*Exercise brief:* Apart from the images, the records below need to be copied exactly.

*Input material:*
=======
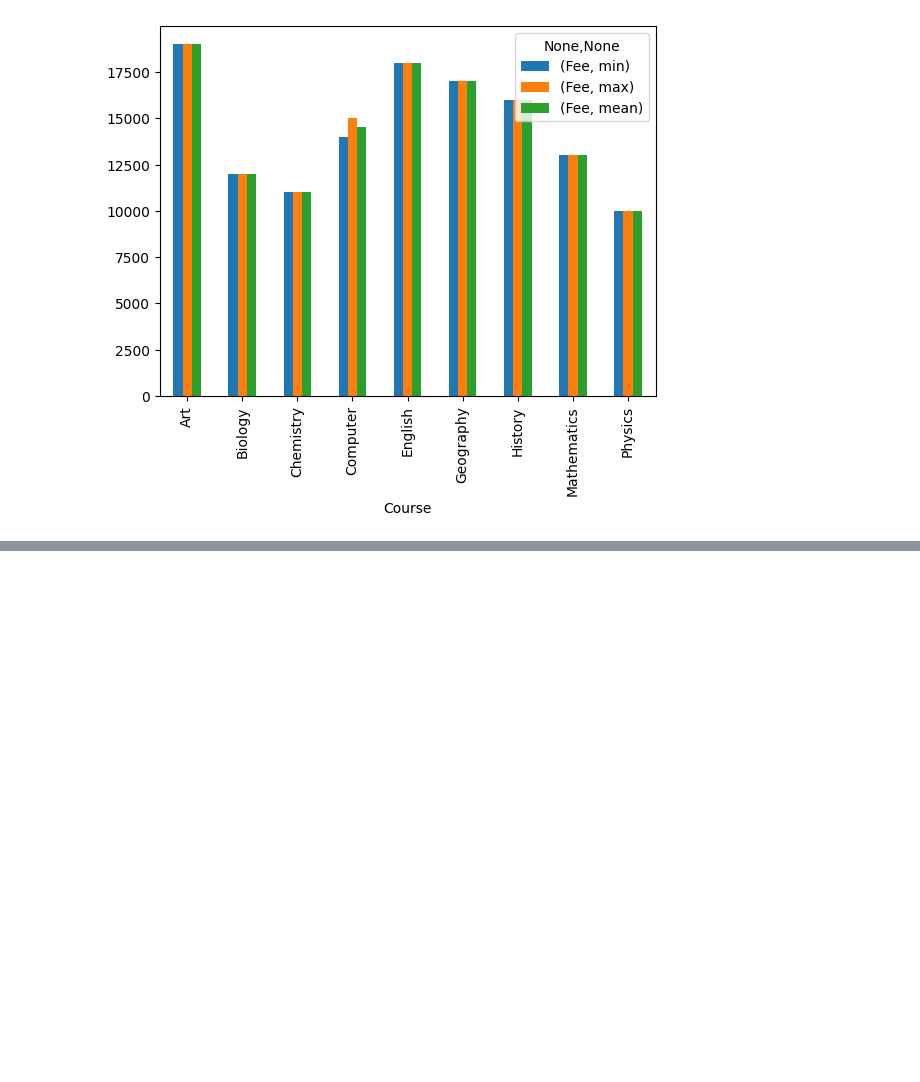
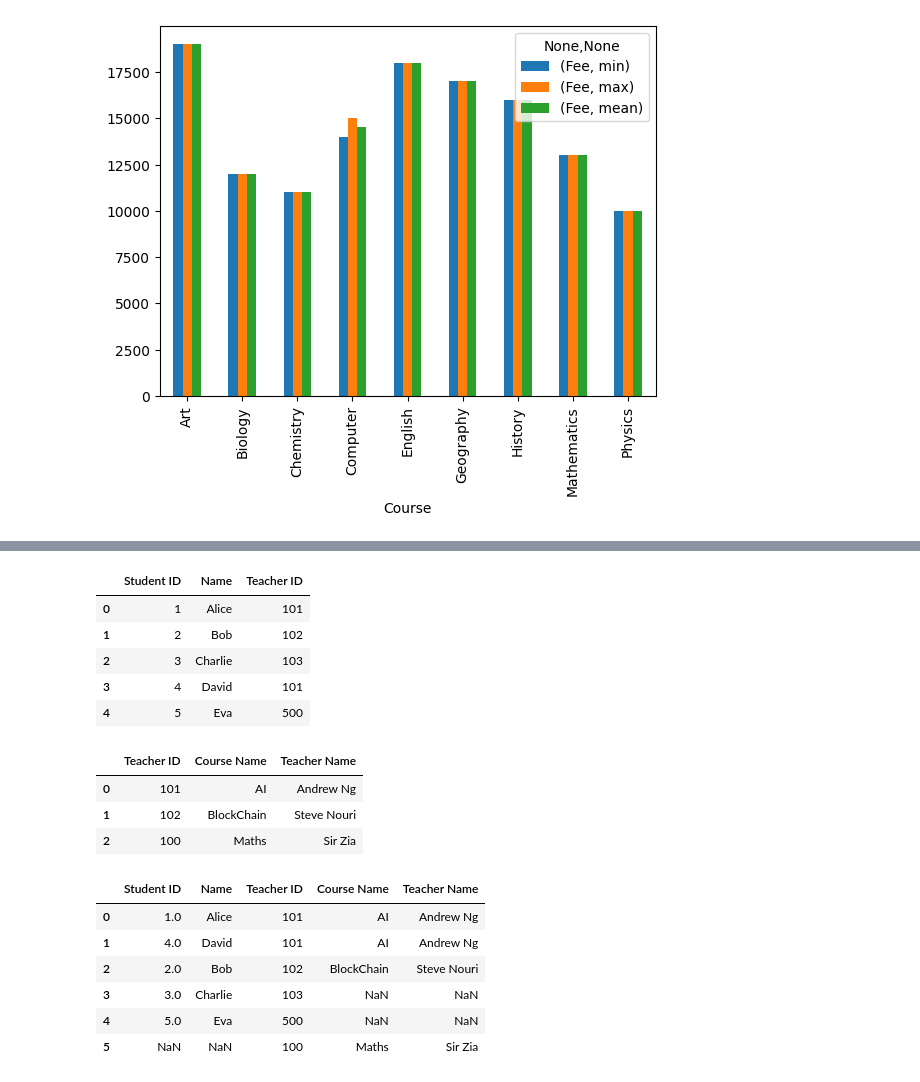
Before and after one commit to AhmedShaykh/NumPy-And-Pandas, a Jupyter notebook: pandas3.ipynb, the cells around one changed output, grey strips where cells are left out. Cells and saved outputs as stored; diff of their text form; code cells hidden in the pictures; blank space fills up the shorter version.

```diff
--- a/pandas3.ipynb
+++ b/pandas3.ipynb
@@ -1011,0 +1262,26 @@ studentsDf.groupby(["Course"])[["Fee"]].aggregate(["min", "max", "mean"]).plot(k
+# %%
+display(students);
+
+display(teachers);
+
+df1 : pd.DataFrame = pd.merge(students, teachers, on="Teacher ID", how="outer"); # It Returns Both Columns Output
+
+df1 # First Return Same Columns & Left Columns Then Right Columns Result Return
+# %% [output]
+|  | Student ID | Name | Teacher ID |
+| 0 | 1 | Alice | 101 |
+| 1 | 2 | Bob | 102 |
+| 2 | 3 | Charlie | 103 |
+| 3 | 4 | David | 101 |
+| 4 | 5 | Eva | 500 |
+|  | Teacher ID | Course Name | Teacher Name |
+| 0 | 101 | AI | Andrew Ng |
+| 1 | 102 | BlockChain | Steve Nouri |
+| 2 | 100 | Maths | Sir Zia |
+|  | Student ID | Name | Teacher ID | Course Name | Teacher Name |
+| 0 | 1.0 | Alice | 101 | AI | Andrew Ng |
+| 1 | 4.0 | David | 101 | AI | Andrew Ng |
+| 2 | 2.0 | Bob | 102 | BlockChain | Steve Nouri |
+| 3 | 3.0 | Charlie | 103 | NaN | NaN |
+| 4 | 5.0 | Eva | 500 | NaN | NaN |
+| 5 | NaN | NaN | 100 | Maths | Sir Zia |
```
Also changed, not shown: parts of 29 cells of this notebook.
=======
*The completed task:*
Before and after one commit to AhmedShaykh/NumPy-And-Pandas, a Jupyter notebook: pandas3.ipynb, the cells around one changed output, grey strips where cells are left out. Cells and saved outputs as stored; diff of their text form; code cells hidden in the pictures; blank space fills up the shorter version.

```diff
--- a/pandas3.ipynb
+++ b/pandas3.ipynb
@@ -1011,0 +1262,26 @@ studentsDf.groupby(["Course"])[["Fee"]].aggregate(["min", "max", "mean"]).plot(k
+# %%
+display(students);
+
+display(teachers);
+
+df1 : pd.DataFrame = pd.merge(students, teachers, on="Teacher ID", how="outer"); # It Returns Both Columns Output
+
+df1 # First Return Same Columns & Left Columns Then Right Columns Result Return
+# %% [output]
+|  | Student ID | Name | Teacher ID |
+| 0 | 1 | Alice | 101 |
+| 1 | 2 | Bob | 102 |
+| 2 | 3 | Charlie | 103 |
+| 3 | 4 | David | 101 |
+| 4 | 5 | Eva | 500 |
+|  | Teacher ID | Course Name | Teacher Name |
+| 0 | 101 | AI | Andrew Ng |
+| 1 | 102 | BlockChain | Steve Nouri |
+| 2 | 100 | Maths | Sir Zia |
+|  | Student ID | Name | Teacher ID | Course Name | Teacher Name |
+| 0 | 1.0 | Alice | 101 | AI | Andrew Ng |
+| 1 | 4.0 | David | 101 | AI | Andrew Ng |
+| 2 | 2.0 | Bob | 102 | BlockChain | Steve Nouri |
+| 3 | 3.0 | Charlie | 103 | NaN | NaN |
+| 4 | 5.0 | Eva | 500 | NaN | NaN |
+| 5 | NaN | NaN | 100 | Maths | Sir Zia |
```
Also changed, not shown: parts of 29 cells of this notebook.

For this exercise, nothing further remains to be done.